## EXERCISE INSTRUCTIONS
In the records that come next, find every line with "InputDecoration". Return those lines.

## EXCERPTED RECORDS
::::::
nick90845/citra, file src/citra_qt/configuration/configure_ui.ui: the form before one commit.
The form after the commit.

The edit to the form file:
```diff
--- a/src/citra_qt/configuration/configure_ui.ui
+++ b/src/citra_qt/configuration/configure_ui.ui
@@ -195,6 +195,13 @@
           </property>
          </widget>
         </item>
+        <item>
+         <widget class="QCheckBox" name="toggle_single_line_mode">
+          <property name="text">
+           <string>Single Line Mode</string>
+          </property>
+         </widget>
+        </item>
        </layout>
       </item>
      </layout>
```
::::::
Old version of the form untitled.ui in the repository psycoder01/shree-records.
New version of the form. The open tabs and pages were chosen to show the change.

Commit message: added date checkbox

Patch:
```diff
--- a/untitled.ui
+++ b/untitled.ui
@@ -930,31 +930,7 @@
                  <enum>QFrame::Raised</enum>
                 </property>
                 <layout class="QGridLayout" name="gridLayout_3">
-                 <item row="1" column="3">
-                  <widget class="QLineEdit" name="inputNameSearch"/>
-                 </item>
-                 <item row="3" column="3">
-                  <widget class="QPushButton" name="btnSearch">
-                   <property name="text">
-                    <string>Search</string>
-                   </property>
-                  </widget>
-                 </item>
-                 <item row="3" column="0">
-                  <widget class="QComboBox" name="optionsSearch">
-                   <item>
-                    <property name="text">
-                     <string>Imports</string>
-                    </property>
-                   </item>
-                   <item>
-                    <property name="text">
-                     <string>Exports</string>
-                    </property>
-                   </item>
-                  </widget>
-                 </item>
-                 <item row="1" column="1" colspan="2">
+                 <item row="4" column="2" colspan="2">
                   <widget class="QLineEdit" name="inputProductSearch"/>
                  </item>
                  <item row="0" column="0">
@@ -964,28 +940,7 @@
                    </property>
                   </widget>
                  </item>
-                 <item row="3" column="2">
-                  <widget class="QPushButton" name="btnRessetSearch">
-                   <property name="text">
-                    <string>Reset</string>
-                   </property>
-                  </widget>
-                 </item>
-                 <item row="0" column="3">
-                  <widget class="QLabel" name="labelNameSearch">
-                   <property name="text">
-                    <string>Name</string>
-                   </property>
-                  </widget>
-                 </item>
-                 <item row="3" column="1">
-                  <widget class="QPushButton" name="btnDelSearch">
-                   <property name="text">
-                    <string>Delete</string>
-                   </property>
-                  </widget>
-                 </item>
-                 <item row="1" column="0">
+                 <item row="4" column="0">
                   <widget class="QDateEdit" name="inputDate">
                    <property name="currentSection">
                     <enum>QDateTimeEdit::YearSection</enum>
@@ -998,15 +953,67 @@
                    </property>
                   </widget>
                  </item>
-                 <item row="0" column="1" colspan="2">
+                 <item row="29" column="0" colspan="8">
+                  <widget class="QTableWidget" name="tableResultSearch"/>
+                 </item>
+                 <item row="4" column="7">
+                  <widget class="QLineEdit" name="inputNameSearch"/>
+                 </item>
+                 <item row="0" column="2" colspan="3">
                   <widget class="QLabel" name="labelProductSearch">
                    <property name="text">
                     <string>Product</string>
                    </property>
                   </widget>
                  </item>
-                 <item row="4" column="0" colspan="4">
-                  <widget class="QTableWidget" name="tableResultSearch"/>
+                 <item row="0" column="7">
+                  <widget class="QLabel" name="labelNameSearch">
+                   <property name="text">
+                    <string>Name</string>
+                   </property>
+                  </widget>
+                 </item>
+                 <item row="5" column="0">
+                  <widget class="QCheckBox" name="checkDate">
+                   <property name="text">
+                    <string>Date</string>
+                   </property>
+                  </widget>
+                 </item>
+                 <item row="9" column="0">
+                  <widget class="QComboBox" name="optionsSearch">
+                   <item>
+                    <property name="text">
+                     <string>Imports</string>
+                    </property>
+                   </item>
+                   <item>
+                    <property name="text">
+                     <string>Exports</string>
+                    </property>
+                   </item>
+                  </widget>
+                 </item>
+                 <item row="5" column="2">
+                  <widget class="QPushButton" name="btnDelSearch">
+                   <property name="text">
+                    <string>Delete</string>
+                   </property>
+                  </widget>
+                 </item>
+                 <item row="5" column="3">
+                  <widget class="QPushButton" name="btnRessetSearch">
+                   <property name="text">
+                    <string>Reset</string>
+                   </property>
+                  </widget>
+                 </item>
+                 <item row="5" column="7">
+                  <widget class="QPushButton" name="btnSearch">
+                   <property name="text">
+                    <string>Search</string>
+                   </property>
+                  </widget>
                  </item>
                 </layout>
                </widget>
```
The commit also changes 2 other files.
::::::
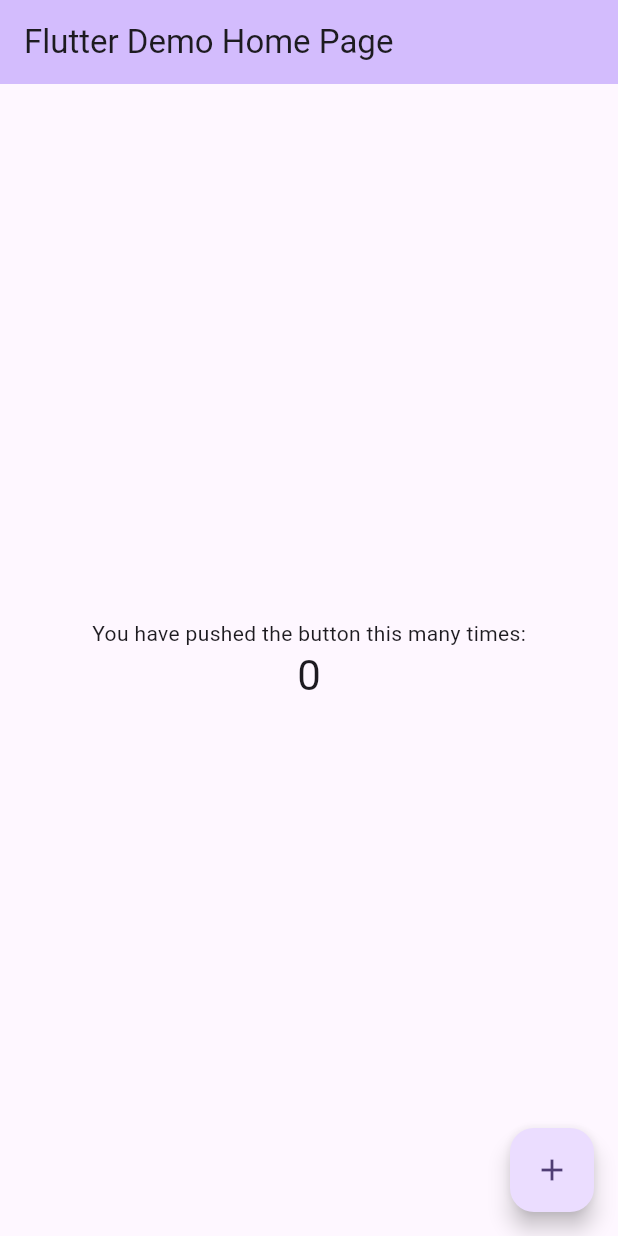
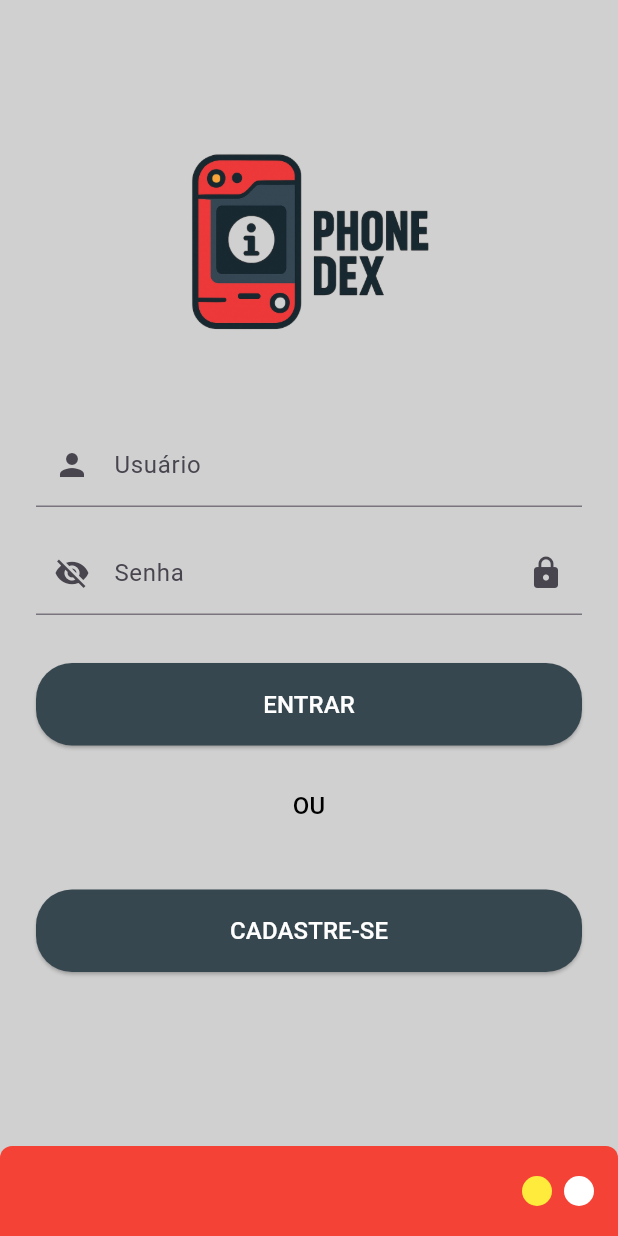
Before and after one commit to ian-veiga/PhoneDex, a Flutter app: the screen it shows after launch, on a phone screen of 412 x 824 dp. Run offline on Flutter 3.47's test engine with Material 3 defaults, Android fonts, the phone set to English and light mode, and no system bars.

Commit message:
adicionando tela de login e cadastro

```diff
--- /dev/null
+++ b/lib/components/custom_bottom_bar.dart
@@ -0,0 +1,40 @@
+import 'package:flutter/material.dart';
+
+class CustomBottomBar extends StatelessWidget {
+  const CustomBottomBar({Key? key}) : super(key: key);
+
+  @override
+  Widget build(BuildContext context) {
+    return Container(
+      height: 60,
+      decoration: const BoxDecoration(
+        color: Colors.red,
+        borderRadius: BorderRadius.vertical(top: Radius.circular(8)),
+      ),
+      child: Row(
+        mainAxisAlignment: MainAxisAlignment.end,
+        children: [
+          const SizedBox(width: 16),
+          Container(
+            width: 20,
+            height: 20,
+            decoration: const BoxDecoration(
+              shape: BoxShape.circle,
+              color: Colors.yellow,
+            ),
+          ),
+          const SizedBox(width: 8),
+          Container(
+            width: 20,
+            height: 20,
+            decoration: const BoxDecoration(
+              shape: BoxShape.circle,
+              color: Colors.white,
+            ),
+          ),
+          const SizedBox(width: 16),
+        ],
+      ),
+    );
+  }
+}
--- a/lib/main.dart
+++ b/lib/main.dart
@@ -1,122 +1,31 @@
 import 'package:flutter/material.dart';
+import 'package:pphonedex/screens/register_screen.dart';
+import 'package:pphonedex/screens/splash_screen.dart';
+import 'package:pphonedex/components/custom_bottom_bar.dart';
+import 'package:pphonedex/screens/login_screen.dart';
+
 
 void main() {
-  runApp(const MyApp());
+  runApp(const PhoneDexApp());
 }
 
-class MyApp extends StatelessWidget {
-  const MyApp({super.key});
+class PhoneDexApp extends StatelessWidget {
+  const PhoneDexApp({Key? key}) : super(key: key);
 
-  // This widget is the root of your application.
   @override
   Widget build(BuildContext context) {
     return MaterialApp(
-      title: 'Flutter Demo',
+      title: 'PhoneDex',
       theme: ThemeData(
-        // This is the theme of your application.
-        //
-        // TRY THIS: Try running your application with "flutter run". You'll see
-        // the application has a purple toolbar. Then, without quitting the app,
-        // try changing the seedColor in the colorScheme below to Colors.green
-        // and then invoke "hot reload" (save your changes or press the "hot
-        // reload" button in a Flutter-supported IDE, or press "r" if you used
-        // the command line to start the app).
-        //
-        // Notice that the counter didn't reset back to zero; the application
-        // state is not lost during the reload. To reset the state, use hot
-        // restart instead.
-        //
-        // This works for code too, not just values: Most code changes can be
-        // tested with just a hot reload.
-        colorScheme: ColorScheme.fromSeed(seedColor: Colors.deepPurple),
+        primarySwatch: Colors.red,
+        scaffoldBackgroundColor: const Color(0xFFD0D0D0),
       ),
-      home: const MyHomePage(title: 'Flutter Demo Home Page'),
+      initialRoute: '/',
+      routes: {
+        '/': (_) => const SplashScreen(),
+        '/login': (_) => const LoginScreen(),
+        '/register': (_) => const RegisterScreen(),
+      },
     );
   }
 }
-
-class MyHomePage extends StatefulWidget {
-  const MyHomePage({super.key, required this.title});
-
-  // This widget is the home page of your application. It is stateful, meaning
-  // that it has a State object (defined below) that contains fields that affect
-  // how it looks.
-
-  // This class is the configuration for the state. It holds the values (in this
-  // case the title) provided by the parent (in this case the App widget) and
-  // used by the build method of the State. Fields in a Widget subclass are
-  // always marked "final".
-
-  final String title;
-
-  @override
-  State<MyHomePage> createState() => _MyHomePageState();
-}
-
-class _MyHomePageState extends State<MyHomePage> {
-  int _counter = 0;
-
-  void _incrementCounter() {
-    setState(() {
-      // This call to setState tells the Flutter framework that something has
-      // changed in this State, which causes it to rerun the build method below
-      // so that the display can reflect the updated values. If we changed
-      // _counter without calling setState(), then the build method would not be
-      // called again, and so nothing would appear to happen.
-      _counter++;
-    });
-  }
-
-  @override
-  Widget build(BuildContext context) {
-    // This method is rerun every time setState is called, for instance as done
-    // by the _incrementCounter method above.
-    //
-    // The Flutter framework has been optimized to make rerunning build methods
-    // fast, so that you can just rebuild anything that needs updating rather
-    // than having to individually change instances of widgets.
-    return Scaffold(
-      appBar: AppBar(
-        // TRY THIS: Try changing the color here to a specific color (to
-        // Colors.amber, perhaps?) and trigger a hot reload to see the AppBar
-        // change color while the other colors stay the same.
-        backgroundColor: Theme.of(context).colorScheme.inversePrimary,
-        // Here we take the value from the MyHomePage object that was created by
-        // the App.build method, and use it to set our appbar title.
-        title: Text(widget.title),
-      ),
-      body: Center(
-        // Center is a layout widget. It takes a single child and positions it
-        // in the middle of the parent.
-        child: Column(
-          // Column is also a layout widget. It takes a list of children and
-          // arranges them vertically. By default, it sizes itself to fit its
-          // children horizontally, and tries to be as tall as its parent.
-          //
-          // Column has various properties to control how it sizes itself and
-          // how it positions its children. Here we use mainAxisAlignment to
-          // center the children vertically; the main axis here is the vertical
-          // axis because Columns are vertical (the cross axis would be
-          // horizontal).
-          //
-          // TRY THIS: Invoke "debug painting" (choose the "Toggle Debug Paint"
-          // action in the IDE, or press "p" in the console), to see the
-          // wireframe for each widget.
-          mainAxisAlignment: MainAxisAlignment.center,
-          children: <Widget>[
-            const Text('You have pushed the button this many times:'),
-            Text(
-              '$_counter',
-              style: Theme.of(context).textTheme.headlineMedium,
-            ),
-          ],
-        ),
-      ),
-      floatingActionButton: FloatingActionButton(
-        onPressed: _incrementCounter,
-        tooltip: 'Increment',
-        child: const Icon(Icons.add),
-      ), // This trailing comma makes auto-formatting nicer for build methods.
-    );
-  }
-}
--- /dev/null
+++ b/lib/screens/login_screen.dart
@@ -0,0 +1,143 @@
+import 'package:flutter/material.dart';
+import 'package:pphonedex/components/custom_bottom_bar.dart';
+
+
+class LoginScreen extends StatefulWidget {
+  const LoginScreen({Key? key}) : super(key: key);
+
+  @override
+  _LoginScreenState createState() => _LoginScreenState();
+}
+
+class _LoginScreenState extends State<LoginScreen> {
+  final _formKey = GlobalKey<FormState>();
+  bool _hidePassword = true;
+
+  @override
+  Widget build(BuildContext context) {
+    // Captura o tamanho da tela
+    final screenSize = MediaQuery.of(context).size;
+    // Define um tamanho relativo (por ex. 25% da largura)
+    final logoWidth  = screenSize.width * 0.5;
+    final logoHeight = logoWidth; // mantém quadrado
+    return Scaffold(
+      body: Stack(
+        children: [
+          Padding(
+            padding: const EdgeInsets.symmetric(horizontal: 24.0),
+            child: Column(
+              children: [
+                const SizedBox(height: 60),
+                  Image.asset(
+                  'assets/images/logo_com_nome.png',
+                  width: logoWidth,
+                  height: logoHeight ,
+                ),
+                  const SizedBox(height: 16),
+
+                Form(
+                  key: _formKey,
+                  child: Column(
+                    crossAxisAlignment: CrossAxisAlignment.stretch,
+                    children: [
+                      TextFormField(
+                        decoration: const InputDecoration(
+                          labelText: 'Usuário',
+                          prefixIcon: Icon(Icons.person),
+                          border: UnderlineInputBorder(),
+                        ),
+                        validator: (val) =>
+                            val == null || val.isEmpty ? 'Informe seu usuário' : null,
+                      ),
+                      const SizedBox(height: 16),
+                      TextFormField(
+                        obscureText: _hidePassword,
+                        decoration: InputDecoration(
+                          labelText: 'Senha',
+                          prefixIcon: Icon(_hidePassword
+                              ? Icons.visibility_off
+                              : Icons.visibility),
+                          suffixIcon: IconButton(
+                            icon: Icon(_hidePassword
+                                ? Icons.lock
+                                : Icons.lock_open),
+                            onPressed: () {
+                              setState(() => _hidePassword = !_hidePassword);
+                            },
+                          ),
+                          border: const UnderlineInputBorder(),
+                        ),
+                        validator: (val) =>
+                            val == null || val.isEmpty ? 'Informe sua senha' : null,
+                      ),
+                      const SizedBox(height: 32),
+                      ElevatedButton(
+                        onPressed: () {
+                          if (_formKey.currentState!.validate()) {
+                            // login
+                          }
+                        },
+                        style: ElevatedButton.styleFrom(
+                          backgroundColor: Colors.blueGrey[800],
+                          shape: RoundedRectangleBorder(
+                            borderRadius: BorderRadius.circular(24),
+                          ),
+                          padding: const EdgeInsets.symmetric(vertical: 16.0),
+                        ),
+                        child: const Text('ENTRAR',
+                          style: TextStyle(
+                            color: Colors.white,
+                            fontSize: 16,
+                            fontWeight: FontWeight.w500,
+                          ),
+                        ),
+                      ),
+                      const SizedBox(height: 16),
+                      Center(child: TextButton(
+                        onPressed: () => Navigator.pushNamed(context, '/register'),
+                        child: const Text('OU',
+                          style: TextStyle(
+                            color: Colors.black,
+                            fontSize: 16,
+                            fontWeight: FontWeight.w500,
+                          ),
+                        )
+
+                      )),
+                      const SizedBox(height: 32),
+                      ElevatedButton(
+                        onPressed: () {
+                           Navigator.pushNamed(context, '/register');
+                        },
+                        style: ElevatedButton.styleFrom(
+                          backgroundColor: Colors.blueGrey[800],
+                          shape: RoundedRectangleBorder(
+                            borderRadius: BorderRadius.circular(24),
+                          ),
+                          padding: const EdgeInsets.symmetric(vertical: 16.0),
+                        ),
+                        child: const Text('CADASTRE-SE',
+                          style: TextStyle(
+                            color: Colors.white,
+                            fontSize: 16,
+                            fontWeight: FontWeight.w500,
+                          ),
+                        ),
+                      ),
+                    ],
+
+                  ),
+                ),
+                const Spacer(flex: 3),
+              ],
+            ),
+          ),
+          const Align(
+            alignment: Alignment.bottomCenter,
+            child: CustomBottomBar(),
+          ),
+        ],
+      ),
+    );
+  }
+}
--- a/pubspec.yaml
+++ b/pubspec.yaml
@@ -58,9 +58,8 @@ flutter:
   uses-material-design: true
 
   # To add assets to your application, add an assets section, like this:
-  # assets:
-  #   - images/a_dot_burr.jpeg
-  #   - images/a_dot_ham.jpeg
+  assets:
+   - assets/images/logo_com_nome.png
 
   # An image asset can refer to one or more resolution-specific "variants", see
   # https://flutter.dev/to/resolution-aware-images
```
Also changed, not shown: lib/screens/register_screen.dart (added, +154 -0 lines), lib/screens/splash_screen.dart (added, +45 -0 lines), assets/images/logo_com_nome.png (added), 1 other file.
::::::
## RESULT
+                        decoration: const InputDecoration(
+                        decoration: InputDecoration(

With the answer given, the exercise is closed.